Like Radishes, Spinach doesn’t much care for hot conditions. Turn your back on it in the summer and you can expect it to bolt. Spinach is a great crop to grow because it can be grown in partial shade and produces leaves about 35 days after planting. A little protection with a hoop house or cold frame will give you 6-8 months of harvest. An august planting of spinach with give you a harvest starting in mid October. If you cover the bed with a hoop house or cold frame you can continue to harvest small amounts all winter. Start planting spinach 8 weeks before your first frost. Just like lettuce you can continue to plant up until 2 weeks before your first frost.

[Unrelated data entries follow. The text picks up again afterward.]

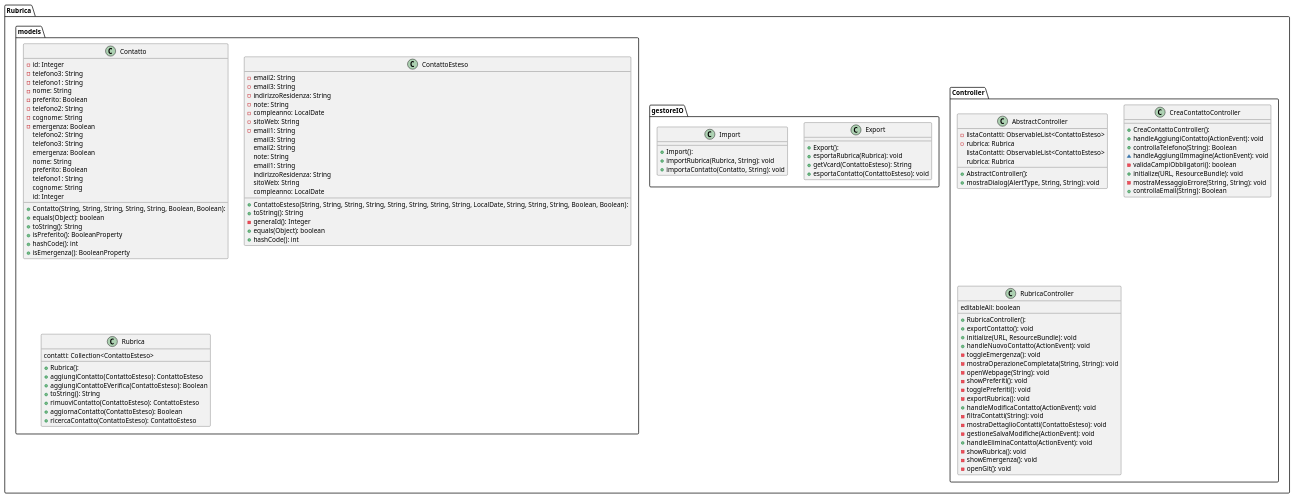
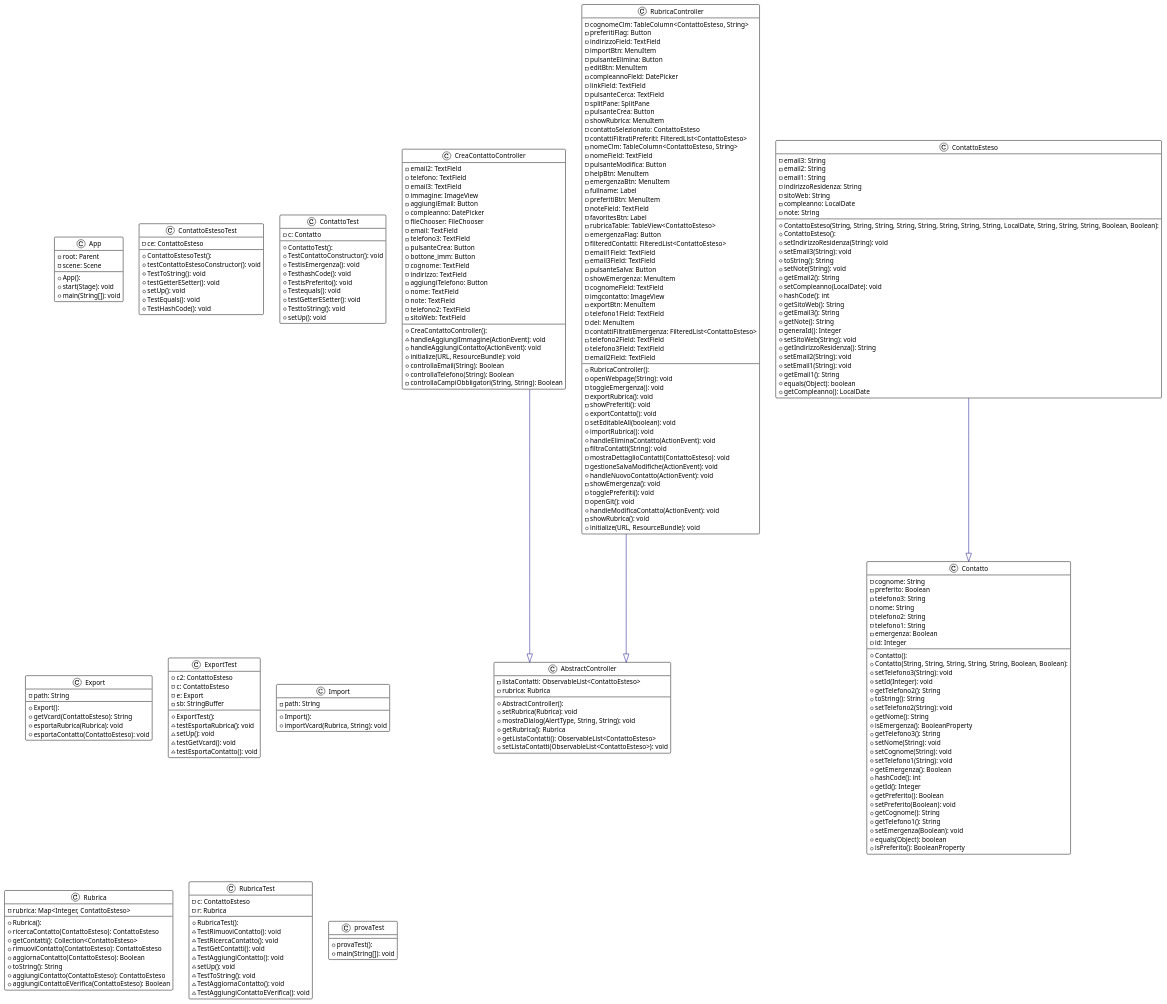
One commit to emanueletocci/uni-swe-project changed the diagram in docs/bozze/Diagrammi/Classi2/DiagrammaClassiDettagliato.puml. Above: the diagram before and after it, drawn with PlantUML.

Commit message:
aggiornamento diagramma delle classi

```diff
--- a/docs/bozze/Diagrammi/Classi2/DiagrammaClassiDettagliato.puml
+++ b/docs/bozze/Diagrammi/Classi2/DiagrammaClassiDettagliato.puml
@@ -1,125 +1,250 @@
 @startuml
 
-package Rubrica {
+!theme plain
+top to bottom direction
+skinparam linetype ortho
 
-
-    package Controller{
-        class AbstractController {
-        + AbstractController():
-        - listaContatti: ObservableList<ContattoEsteso>
-        - rubrica: Rubrica
-        + mostraDialog(AlertType, String, String): void
-         listaContatti: ObservableList<ContattoEsteso>
-         rubrica: Rubrica
-    }
-    class CreaContattoController {
-        + CreaContattoController():
-        + handleAggiungiContatto(ActionEvent): void
-        + controllaTelefono(String): Boolean
-        ~ handleAggiungiImmagine(ActionEvent): void
-        - validaCampiObbligatori(): boolean
-        + initialize(URL, ResourceBundle): void
-        - mostraMessaggioErrore(String, String): void
-        + controllaEmail(String): Boolean
-    }
-
-    class RubricaController {
-        + RubricaController():
-        + exportContatto(): void
-        + initialize(URL, ResourceBundle): void
-        + handleNuovoContatto(ActionEvent): void
-        - toggleEmergenza(): void
-        - mostraOperazioneCompletata(String, String): void
-        - openWebpage(String): void
-        - showPreferiti(): void
-        - togglePreferiti(): void
-        - exportRubrica(): void
-        + handleModificaContatto(ActionEvent): void
-        - filtraContatti(String): void
-        - mostraDettaglioContatti(ContattoEsteso): void
-        - gestioneSalvaModifiche(ActionEvent): void
-        + handleEliminaContatto(ActionEvent): void
-        - showRubrica(): void
-        - showEmergenza(): void
-        - openGit(): void
-        editableAll: boolean
-    }
+class AbstractController {
+  + AbstractController():
+  - listaContatti: ObservableList<ContattoEsteso>
+  - rubrica: Rubrica
+  + setRubrica(Rubrica): void
+  + mostraDialog(AlertType, String, String): void
+  + getRubrica(): Rubrica
+  + getListaContatti(): ObservableList<ContattoEsteso>
+  + setListaContatti(ObservableList<ContattoEsteso>): void
 }
-
-package gestoreIO{
-    class Export {
-        + Export():
-        + esportaRubrica(Rubrica): void
-        + getVcard(ContattoEsteso): String
-        + esportaContatto(ContattoEsteso): void
-    }
-
-
-    class Import {
-      + Import():
-      + importRubrica(Rubrica, String): void
-      + importaContatto(Contatto, String): void
-    }
-
-
+class App {
+  + App():
+  - root: Parent
+  - scene: Scene
+  + start(Stage): void
+  + main(String[]): void
 }
-
-package models{
 class Contatto {
+  + Contatto():
   + Contatto(String, String, String, String, String, Boolean, Boolean):
+  - cognome: String
+  - preferito: Boolean
+  - telefono3: String
+  - nome: String
+  - telefono2: String
+  - telefono1: String
+  - emergenza: Boolean
   - id: Integer
-  - telefono3: String
-  - telefono1: String
-  - nome: String
-  - preferito: Boolean
-  - telefono2: String
-  - cognome: String
-  - emergenza: Boolean
+  + setTelefono3(String): void
+  + setId(Integer): void
+  + getTelefono2(): String
+  + toString(): String
+  + setTelefono2(String): void
+  + getNome(): String
+  + isEmergenza(): BooleanProperty
+  + getTelefono3(): String
+  + setNome(String): void
+  + setCognome(String): void
+  + setTelefono1(String): void
+  + getEmergenza(): Boolean
+  + hashCode(): int
+  + getId(): Integer
+  + getPreferito(): Boolean
+  + setPreferito(Boolean): void
+  + getCognome(): String
+  + getTelefono1(): String
+  + setEmergenza(Boolean): void
   + equals(Object): boolean
-  + toString(): String
   + isPreferito(): BooleanProperty
-  + hashCode(): int
-  + isEmergenza(): BooleanProperty
-   telefono2: String
-   telefono3: String
-   emergenza: Boolean
-   nome: String
-   preferito: Boolean
-   telefono1: String
-   cognome: String
-   id: Integer
 }
 class ContattoEsteso {
   + ContattoEsteso(String, String, String, String, String, String, String, String, LocalDate, String, String, String, Boolean, Boolean):
+  + ContattoEsteso():
+  - email3: String
   - email2: String
-  - email3: String
+  - email1: String
   - indirizzoResidenza: String
+  - sitoWeb: String
+  - compleanno: LocalDate
   - note: String
-  - compleanno: LocalDate
-  - sitoWeb: String
-  - email1: String
+  + setIndirizzoResidenza(String): void
+  + setEmail3(String): void
   + toString(): String
+  + setNote(String): void
+  + getEmail2(): String
+  + setCompleanno(LocalDate): void
+  + hashCode(): int
+  + getSitoWeb(): String
+  + getEmail3(): String
+  + getNote(): String
   - generaId(): Integer
+  + setSitoWeb(String): void
+  + getIndirizzoResidenza(): String
+  + setEmail2(String): void
+  + setEmail1(String): void
+  + getEmail1(): String
   + equals(Object): boolean
-  + hashCode(): int
-   email3: String
-   email2: String
-   note: String
-   email1: String
-   indirizzoResidenza: String
-   sitoWeb: String
-   compleanno: LocalDate
+  + getCompleanno(): LocalDate
+}
+class ContattoEstesoTest {
+  + ContattoEstesoTest():
+  - ce: ContattoEsteso
+  + testContattoEstesoConstructor(): void
+  + TestToString(): void
+  + testGetterESetter(): void
+  + setUp(): void
+  + TestEquals(): void
+  + TestHashCode(): void
+}
+class ContattoTest {
+  + ContattoTest():
+  - c: Contatto
+  + TestContattoConstructor(): void
+  + TestisEmergenza(): void
+  + TesthashCode(): void
+  + TestisPreferito(): void
+  + Testequals(): void
+  + testGetterESetter(): void
+  + TesttoString(): void
+  + setUp(): void
+}
+class CreaContattoController {
+  + CreaContattoController():
+  - email2: TextField
+  - telefono: TextField
+  - email3: TextField
+  - immagine: ImageView
+  - aggiungiEmail: Button
+  - compleanno: DatePicker
+  - fileChooser: FileChooser
+  - email: TextField
+  - telefono3: TextField
+  - pulsanteCrea: Button
+  - bottone_imm: Button
+  - cognome: TextField
+  - indirizzo: TextField
+  - aggiungiTelefono: Button
+  - nome: TextField
+  - note: TextField
+  - telefono2: TextField
+  - sitoWeb: TextField
+  ~ handleAggiungiImmagine(ActionEvent): void
+  + handleAggiungiContatto(ActionEvent): void
+  + initialize(URL, ResourceBundle): void
+  + controllaEmail(String): Boolean
+  + controllaTelefono(String): Boolean
+  - controllaCampiObbligatori(String, String): Boolean
+}
+class Export {
+  + Export():
+  - path: String
+  + getVcard(ContattoEsteso): String
+  + esportaRubrica(Rubrica): void
+  + esportaContatto(ContattoEsteso): void
+}
+class ExportTest {
+  + ExportTest():
+  - c2: ContattoEsteso
+  - c: ContattoEsteso
+  - e: Export
+  - sb: StringBuffer
+  ~ testEsportaRubrica(): void
+  ~ setUp(): void
+  ~ testGetVcard(): void
+  ~ testEsportaContatto(): void
+}
+class Import {
+  + Import():
+  - path: String
+  + importVcard(Rubrica, String): void
 }
 class Rubrica {
   + Rubrica():
+  - rubrica: Map<Integer, ContattoEsteso>
+  + ricercaContatto(ContattoEsteso): ContattoEsteso
+  + getContatti(): Collection<ContattoEsteso>
+  + rimuoviContatto(ContattoEsteso): ContattoEsteso
+  + aggiornaContatto(ContattoEsteso): Boolean
+  + toString(): String
   + aggiungiContatto(ContattoEsteso): ContattoEsteso
   + aggiungiContattoEVerifica(ContattoEsteso): Boolean
-  + toString(): String
-  + rimuoviContatto(ContattoEsteso): ContattoEsteso
-  + aggiornaContatto(ContattoEsteso): Boolean
-  + ricercaContatto(ContattoEsteso): ContattoEsteso
-   contatti: Collection<ContattoEsteso>
+}
+class RubricaController {
+  + RubricaController():
+  - cognomeClm: TableColumn<ContattoEsteso, String>
+  - preferitiFlag: Button
+  - indirizzoField: TextField
+  - importBtn: MenuItem
+  - pulsanteElimina: Button
+  - editBtn: MenuItem
+  - compleannoField: DatePicker
+  - linkField: TextField
+  - pulsanteCerca: TextField
+  - splitPane: SplitPane
+  - pulsanteCrea: Button
+  - showRubrica: MenuItem
+  - contattoSelezionato: ContattoEsteso
+  - contattiFiltratiPreferiti: FilteredList<ContattoEsteso>
+  - nomeClm: TableColumn<ContattoEsteso, String>
+  - nomeField: TextField
+  - pulsanteModifica: Button
+  - helpBtn: MenuItem
+  - emergenzaBtn: MenuItem
+  - fullname: Label
+  - preferitiBtn: MenuItem
+  - noteField: TextField
+  - favoritesBtn: Label
+  - rubricaTable: TableView<ContattoEsteso>
+  - emergenzaFlag: Button
+  - filteredContatti: FilteredList<ContattoEsteso>
+  - email1Field: TextField
+  - email3Field: TextField
+  - pulsanteSalva: Button
+  - showEmergenza: MenuItem
+  - cognomeField: TextField
+  - imgcontatto: ImageView
+  - exportBtn: MenuItem
+  - telefono1Field: TextField
+  - del: MenuItem
+  - contattiFiltratiEmergenza: FilteredList<ContattoEsteso>
+  - telefono2Field: TextField
+  - telefono3Field: TextField
+  - email2Field: TextField
+  - openWebpage(String): void
+  - toggleEmergenza(): void
+  - exportRubrica(): void
+  - showPreferiti(): void
+  + exportContatto(): void
+  - setEditableAll(boolean): void
+  + importRubrica(): void
+  + handleEliminaContatto(ActionEvent): void
+  - filtraContatti(String): void
+  - mostraDettaglioContatti(ContattoEsteso): void
+  - gestioneSalvaModifiche(ActionEvent): void
+  + handleNuovoContatto(ActionEvent): void
+  - showEmergenza(): void
+  - togglePreferiti(): void
+  - openGit(): void
+  + handleModificaContatto(ActionEvent): void
+  - showRubrica(): void
+  + initialize(URL, ResourceBundle): void
+}
+class RubricaTest {
+  + RubricaTest():
+  - c: ContattoEsteso
+  - r: Rubrica
+  ~ TestRimuoviContatto(): void
+  ~ TestRicercaContatto(): void
+  ~ TestGetContatti(): void
+  ~ TestAggiungiContatto(): void
+  ~ setUp(): void
+  ~ TestToString(): void
+  ~ TestAggiornaContatto(): void
+  ~ TestAggiungiContattoEVerifica(): void
+}
+class provaTest {
+  + provaTest():
+  + main(String[]): void
 }
 
-}
+ContattoEsteso          -[#000082,plain]-^  Contatto
+CreaContattoController  -[#000082,plain]-^  AbstractController
+RubricaController       -[#000082,plain]-^  AbstractController
 @enduml
```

Pole beans can be planted as late as the first week of August for a decent fall crop. Beans do not grow well as seedlings or transplants. They are best sowed directly into the ground as a seed. Beans should be sown when the soil temperature is at least 60 degrees Fahrenheit.
This salad staple is an ideal crop for anyone who wants to get as much as they can out of the summer gardening season. Lettuce is fairly hardy, so moderate frost and cold night time temps are really not a big deal. And the biggest difference with fall lettuce is you are not fighting the impending heat of summer which causes tip burn and bitterness. it’s probably fine to use any types when sowing in late August to September. You can start planting fall lettuce 8 weeks from your first frost. With winter varieties, harvest when in a ‘baby’ state for fresh salads.

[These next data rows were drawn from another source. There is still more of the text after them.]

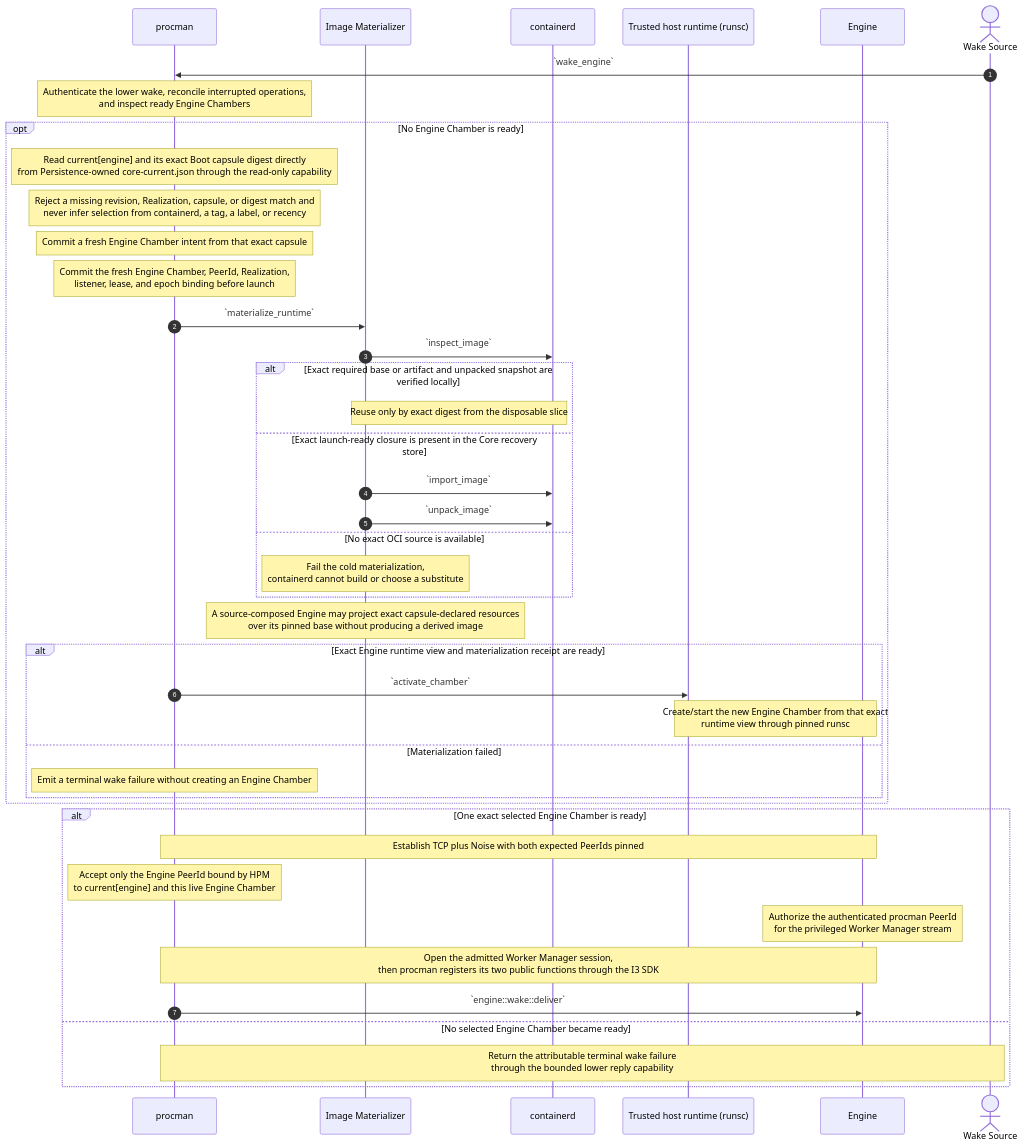
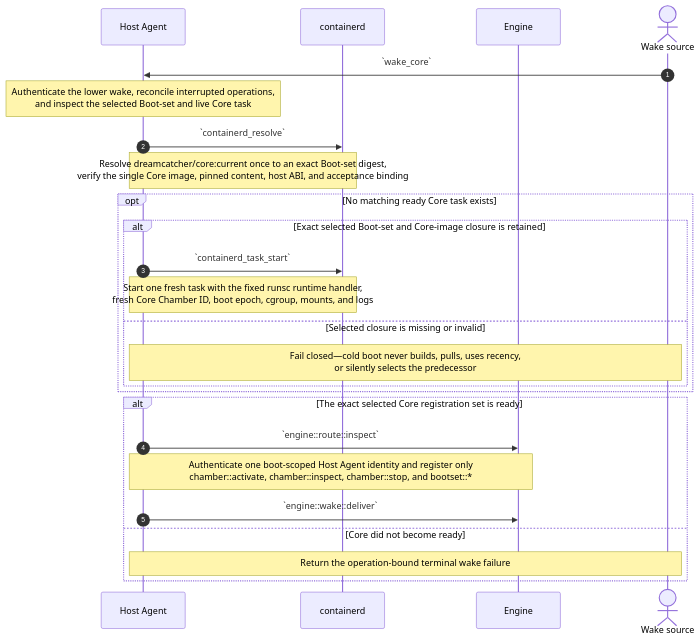
One commit to dreamcatcher-tech/chambers-lifecycle-explorer changed the fourth of 15 diagrams in source/chambers-lifecycle-sequences.md. Above: the diagram before and after it, drawn with Mermaid. The commit also changed other lines of this file and 8 other files, not shown here.

Commit message:
docs: sync single-image Core lifecycle

````diff
--- a/source/chambers-lifecycle-sequences.md
+++ b/source/chambers-lifecycle-sequences.md
@@ -817,47 +683,30 @@
 ```mermaid
 sequenceDiagram
     autonumber
-    participant procman
-    participant Materializer as Image Materializer
+    participant HostAgent as Host Agent
     participant containerd
-    participant Runtime as Trusted host runtime (runsc)
     participant Engine
-    actor Wake as Wake Source
+    actor Wake as Wake source
 
-    Wake->>procman: `wake_engine`
-    Note over procman: Authenticate the lower wake, reconcile interrupted operations,<br/>and inspect ready Engine Chambers
+    Wake->>HostAgent: `wake_core`
+    Note over HostAgent: Authenticate the lower wake, reconcile interrupted operations,<br/>and inspect the selected Boot-set and live Core task
+    HostAgent->>containerd: `containerd_resolve`
+    Note over HostAgent,containerd: Resolve dreamcatcher/core:current once to an exact Boot-set digest,<br/>verify the single Core image, pinned content, host ABI, and acceptance binding
 
-    opt No Engine Chamber is ready
-        Note over procman: Read current[engine] and its exact Boot capsule digest directly<br/>from Persistence-owned core-current.json through the read-only capability
-        Note over procman: Reject a missing revision, Realization, capsule, or digest match and<br/>never infer selection from containerd, a tag, a label, or recency
-        Note over procman: Commit a fresh Engine Chamber intent from that exact capsule
-        Note over procman: Commit the fresh Engine Chamber, PeerId, Realization,<br/>listener, lease, and epoch binding before launch
-        procman->>Materializer: `materialize_runtime`
-        Materializer->>containerd: `inspect_image`
-        alt Exact required base or artifact and unpacked snapshot are verified locally
-            Note over Materializer,containerd: Reuse only by exact digest from the disposable slice
-        else Exact launch-ready closure is present in the Core recovery store
-            Materializer->>containerd: `import_image`
-            Materializer->>containerd: `unpack_image`
-        else No exact OCI source is available
-            Note over Materializer: Fail the cold materialization,<br/>containerd cannot build or choose a substitute
-        end
-        Note over Materializer: A source-composed Engine may project exact capsule-declared resources<br/>over its pinned base without producing a derived image
-        alt Exact Engine runtime view and materialization receipt are ready
-            procman->>Runtime: `activate_chamber`
-            Note over Runtime,Engine: Create/start the new Engine Chamber from that exact<br/>runtime view through pinned runsc
-        else Materialization failed
-            Note over procman: Emit a terminal wake failure without creating an Engine Chamber
+    opt No matching ready Core task exists
+        alt Exact selected Boot-set and Core-image closure is retained
+            HostAgent->>containerd: `containerd_task_start`
+            Note over HostAgent,containerd: Start one fresh task with the fixed runsc runtime handler,<br/>fresh Core Chamber ID, boot epoch, cgroup, mounts, and logs
+        else Selected closure is missing or invalid
+            Note over HostAgent,Wake: Fail closed—cold boot never builds, pulls, uses recency,<br/>or silently selects the predecessor
         end
     end
 
-    alt One exact selected Engine Chamber is ready
-        Note over procman,Engine: Establish TCP plus Noise with both expected PeerIds pinned
-        Note over procman: Accept only the Engine PeerId bound by HPM<br/>to current[engine] and this live Engine Chamber
-        Note over Engine: Authorize the authenticated procman PeerId<br/>for the privileged Worker Manager stream
-        Note over procman,Engine: Open the admitted Worker Manager session,<br/>then procman registers its two public functions through the I3 SDK
-        procman->>Engine: `engine::wake::deliver`
-    else No selected Engine Chamber became ready
-        Note over procman,Wake: Return the attributable terminal wake failure<br/>through the bounded lower reply capability
+    alt The exact selected Core registration set is ready
+        HostAgent->>Engine: `engine::route::inspect`
+        Note over HostAgent,Engine: Authenticate one boot-scoped Host Agent identity and register only<br/>chamber::activate, chamber::inspect, chamber::stop, and bootset::*
+        HostAgent->>Engine: `engine::wake::deliver`
+    else Core did not become ready
+        Note over HostAgent,Wake: Return the operation-bound terminal wake failure
     end
 ```
````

Though growing the leaves from seed can take up to ten weeks, you can also purchase plant plugs to shorten the growing time. This tip applies to many leafy annual herbs so have a look around your garden center for ideas. Also known as Cilantro.
Onions can be sown directly outside starting in late fall for a late spring harvest. Onions are quite hardy when it comes to colder weather, which makes them perfect for a late summer planting. Look for a spot in your garden with lots of sun where other plants will not get in the way. They also take up very little space so you can grow onions in containers, flower garden borders, or if you have the room plant longer rows in your backyard garden. Make sure the soil is loose, well-drained, and rich in nitrogen. Ideally, use onion sets, and plant them roughly one inch deep and four inches apart. Water them with about one inch of water a week, including rainfall. Pay close attention and always water during a drought, because the onions will appear healthy even if they are too dry.
Winter squash is planted in the summer and then can overwinter for months at a time. Planting pumpkins in July allows them to be ready to carve by Halloween and cooked up for pumpkin pie by Thanksgiving. Squash plants encompass many different subspecies of plants. In the squash family you have cucumbers, zucchini from yellow crookneck to green beauties. Then add in your winter squash like acorn, butternut, and gourds. Don’t forget the many varieties of pumpkins that also fall into this category from Jack O’Lanterns to minis and sugars to Giants. All of these plants are perfect to get into your garden around the 4th of July. Starting squash seeds indoors is an option. You want to begin them 3-4 weeks before the final frost of the season.